‘Just look at Gatwick’: Drone regulations welcomed, but WA Senator calls for ‘deeper’ focus
As the Australian government steps up to introduce stricter surveillance of drones, Federal WA Senator Glenn Sterle says it's a welcome start, but needs deeper focus.
Mr Sterle, who chaired a bipartisan Senate inquiry into drone safety regulations, felt the sudden decision “came from Gatwick.”
"It's a good start but I do believe they’ve been looking into it given Gatwick," he said.
"We had the report tabled in July 2018 but we haven’t had a courtesy response from the government. Now, (the Civil Aviation Security Authority) is looking into the inquiry.
"I don't know how they're going to track all those serial numbers but we should be able to know who's behind those drones. It's a matter of privacy, public safety and national security."
CASA announced Christmas Eve it would crack down on drone operators, particularly around airport areas, using surveillance technology.

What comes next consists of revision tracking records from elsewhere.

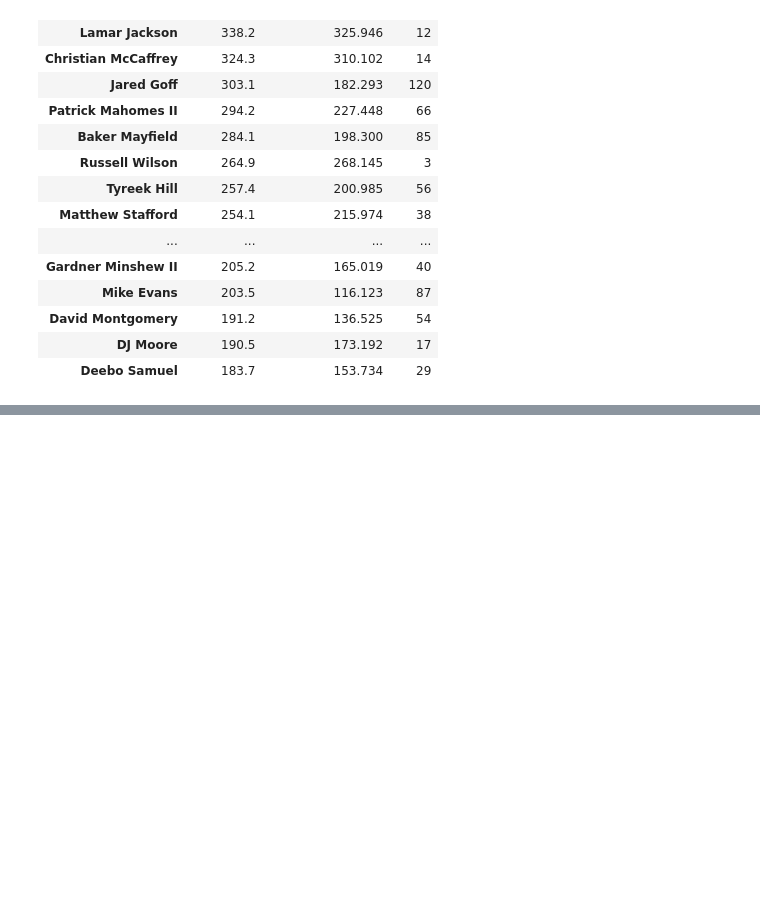
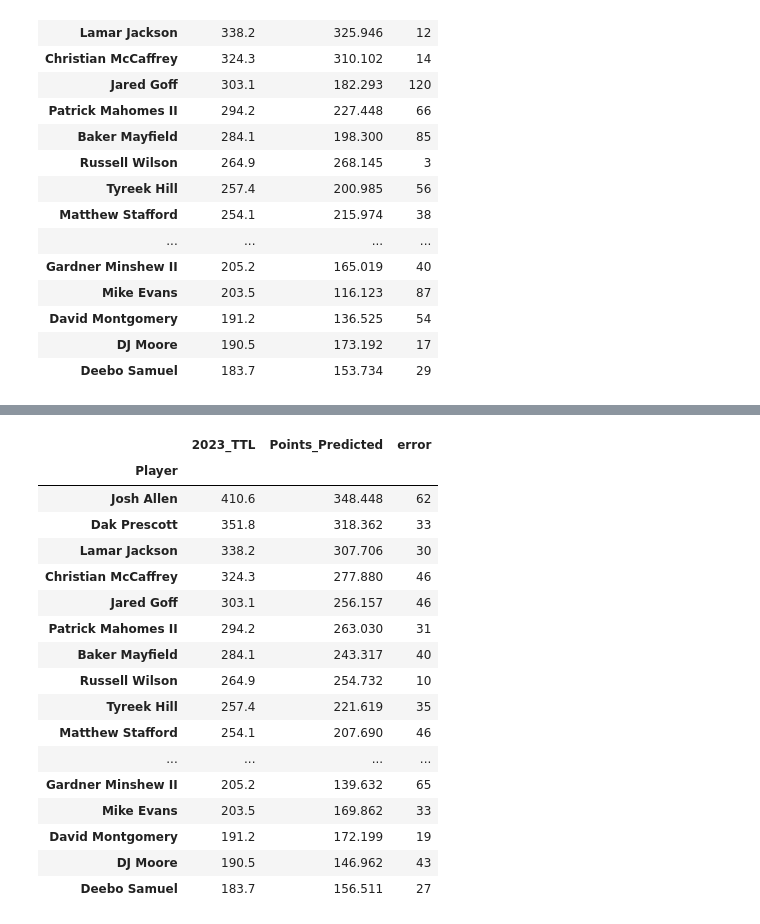
Before and after one commit to Gwilson337/Project-4, a Jupyter notebook: FinalProject/NFL_Fantasy.ipynb, the cells around one changed output, grey strips where cells are left out. Saved outputs shown, nothing was run; the diff lists cells and outputs as text; code cells hidden in the pictures; blank space fills up the shorter version.

```diff
--- a/FinalProject/NFL_Fantasy.ipynb
+++ b/FinalProject/NFL_Fantasy.ipynb
@@ -242,0 +395,22 @@ fantasy_df.sort_values("2023_TTL", ascending=False).head(20)
+# %%
+# View in descending order
+fantasy_df3.sort_values("2023_TTL", ascending=False).head(20)
+# %% [output]
+|  | 2023_TTL | Points_Predicted | error |
+| Player |  |  |  |
+| Josh Allen | 410.6 | 348.448 | 62 |
+| Dak Prescott | 351.8 | 318.362 | 33 |
+| Lamar Jackson | 338.2 | 307.706 | 30 |
+| Christian McCaffrey | 324.3 | 277.880 | 46 |
+| Jared Goff | 303.1 | 256.157 | 46 |
+| Patrick Mahomes II | 294.2 | 263.030 | 31 |
+| Baker Mayfield | 284.1 | 243.317 | 40 |
+| Russell Wilson | 264.9 | 254.732 | 10 |
+| Tyreek Hill | 257.4 | 221.619 | 35 |
+| Matthew Stafford | 254.1 | 207.690 | 46 |
+| ... | ... | ... | ... |
+| Gardner Minshew II | 205.2 | 139.632 | 65 |
+| Mike Evans | 203.5 | 169.862 | 33 |
+| David Montgomery | 191.2 | 172.199 | 19 |
+| DJ Moore | 190.5 | 146.962 | 43 |
+| Deebo Samuel | 183.7 | 156.511 | 27 |
```
Also changed, not shown: parts of 23 cells of this notebook.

"We’ll have equipment that allows us to see drones in flight, identify weather control on it, where the drones are, as well as read serial numbers of individual drones," a CASA spokesman said.
The spokesman said the crackdown was planned "well before Gatwick happened" and included public consultations over the years, but Gatwick stood as an example of why the real-time capability is needed.
"We’ll use it catch people right there and issue penalties, initially at major airports, then at plush hotspots like the Sydney Harbour," the spokesman said.
Penalties run from $1000 to $10,000.
Drone operators caught flying within 30 metres of other people are slapped with $1000 whereas putting an airplane at risk could land someone in court.
However, Mr Sterle believes the push to catch drone operators through their serial numbers is a solution for a fraction of the problem.
"Drones are considered fun but many forget it is lethal," he saide. "CASA has a map of where you can fly and these tech for serial number scanning are an added check.
"But, kids zapping drones into the air — well, how are they going to figure out rules?"
CASA's solution to the lack of education around drones comes down to it's incoming mandatory national drone registration scheme, coming mid-next year.
Through an online course on safety rules and a general-knowledge test, owners can be certified while CASA accesses their details.
"We’ll be able to contact them via email and make sure they’re getting information on drone hotspots," the CASA spokesman said.
The authority is also working out the penalty part for those who choose to not register.
The scheme comes as CASA takes into account Mr Sterle's bipartisan report. The report urged the government to introduce a "non-onerous financial" mandatory registration scheme and tiered education program.
Under this, beginners have a limit of 200 feet while recreational users have a limit of 400 feet to fly their drones.
But, for Mr Sterle, the problem isn’t the drone's actions, rather users' take on privacy.
"In our public hearings, we’ve heard of accounts of drones buzzing in people’s backyards while they’re in swimming pools, buzzing near people’s rooms in the night," he said.
"I walked from the casino Ed Sheeran’s concert and there’s a drone hovering over all 10,000 of us.
"I don’t have a problem with those who use it for life-saving medications, photography or business but I think our privacy is at serious risk.
"Imagine if someone flew it over our defence bases and police stations purposely or accidentally. Or someone flew drugs in. We have to track and make sure they know what they're doing."
Mr Sterle said there was believed to be more than 50,000 drone operators in Australia but there was no way of tracing their drones, especially those heavier than 250 grams, until this scheme.
"Just look at Gatwick," he said.
In the UK, recreation drones have fitted GPS "geo-fencing" to prevent flying in restricted airspaces.
The Australian government said CASA would continue to support manufacturer’s efforts to utilise geo-fencing technology to prevent drones flying near airports and other restricted airspaces.
However, Mr Sterle’s report notes hospital landing sites, busy airspace sights like the Sydney Harbour Bridge, Gold Coast and Melbourne’s Docklands, and firefighting operations have all been impacted by drones in the past two years.
"Victoria has had four incidents in the autumn season 2017 of drones flying over planned burns," Brendan Zwanikken, then-Manager of Aviation Services at Victoria’s Department of Environment, Water and Land said in the report.
In January 2018, 11 drones — six of which were within 20 nautical miles of the Sydney Airport — had near-encounters with planes.
A Department of Infrastructure, Regional Development and Cities spokesman said the government supported "exciting potential for drones" but wanted to ensure the technology wasn't used for disruptive or illegal purposes.
"[This] is why we have agreed to introduce a registration system to improve the control and monitoring of drone ownership," he said.
Mr Stearle hopes the next step involves lining up drone regulations in equivalence to the US.
"We align ourselves with the US when it suits us," he said. "They have laws surrounding drones not being close to their US Capitol. What makes us so special we can’t have similar laws for our Parliament House, for instance?"
Parliament House is not currently listed as a "prohibited area" but as a "not appropriate" area to fly that falls in the Canberra airport zone.
Dakshayani is a reporter for WAtoday.